WASHINGTON – WASHINGTON (AP) — The Obama administration warned Congress on Tuesday that failure to ratify a new nuclear arms deal with Russia would weaken the United States.
Defense Secretary Robert Gates assured a Senate committee that the "new START" nuclear reduction and monitoring pact does not prevent the United States from defending itself against missile attacks.
Secretary of State Hillary Rodham Clinton said the deal gives the United States leverage when it argues that other nations should not develop nuclear weapons.
Both officials testified alongside the top U.S. military officer in urging the Senate to quickly ratify the treaty.
The treaty replaces the 1991 START treaty, which expired in December. Passing a new version has been a national security and foreign policy priority for the Obama administration.
The treaty is expected to win ratification, although some Republicans have raised questions about how it will be enforced and whether it leaves the U.S. vulnerable to certain kinds of attack.
A number of senior Republicans have signaled their support for the deal, including Sen. Richard Lugar of Indiana. Lugar told the Senate Foreign Relations Committee that passing up the chance for a strategic nuclear arms control deal with Russia "would be an extremely precarious strategy."

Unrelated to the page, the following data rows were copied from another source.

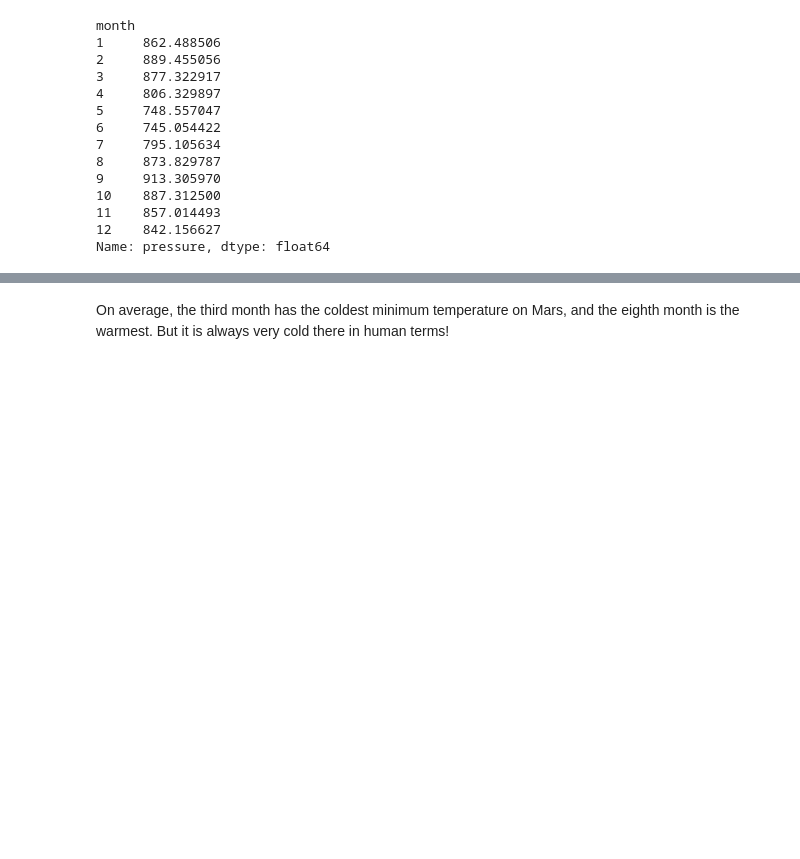
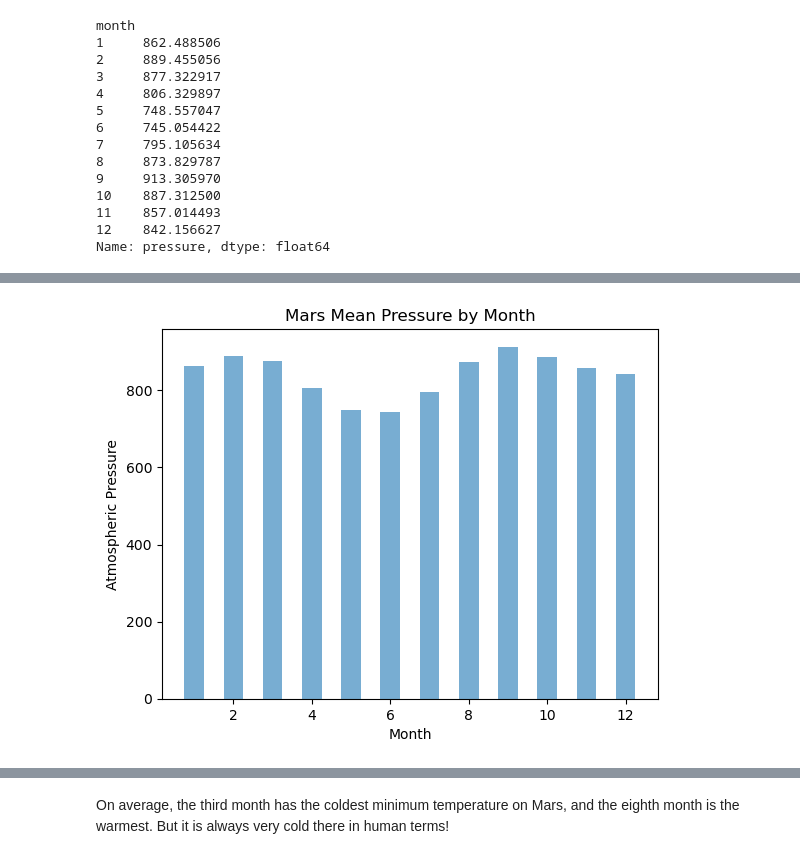
Before and after one commit to squiresbrett/Mars-Scraping, a Jupyter notebook: part_2_mars_weather.ipynb, the cells around one changed output, grey strips where cells are left out. Drawn from its saved outputs; the diff is of its cells as text; code cells hidden in the pictures; blank space fills up the shorter version.

```diff
--- a/part_2_mars_weather.ipynb
+++ b/part_2_mars_weather.ipynb
@@ -176,5 +223,7 @@ Name: min_temp, dtype: float64
 # %%
 # 4. Average pressure by Martian month
+mars_pressure = mars_df.groupby('month')['pressure'].mean().sort_index()
+mars_pressure
 # %% [output]
 month
 1     862.488506
@@ -200,0 +242,15 @@ Name: pressure, dtype: float64
+# %%
+# Plot the average pressure by month
+fig, ax = plt.subplots()
+
+#Plotting the data
+ax.bar(mars_pressure.index, mars_pressure.values, width=0.5, alpha=0.6)
+
+#Titles
+ax.set_title('Mars Mean Pressure by Month')
+ax.set_xlabel('Month')
+ax.set_ylabel('Atmospheric Pressure')
+
+plt.show()
+# %% [output]
+[figure, added]
```
Also changed, not shown: parts of 19 cells of this notebook, 3 other files.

The Senate committee is the first step toward what the administration hopes will be ratification by the end of the year.
Administration officials assured Congress that the treaty would not limit the U.S. ability to develop missile defense systems.
Gates told the Senate committee the treaty also will allow the U.S. to develop the ability to strike a target anywhere in the world in less than an hour using a conventional weapon. Russia has signaled its strong opposition to U.S. proposals to place conventional warheads on strategic missiles.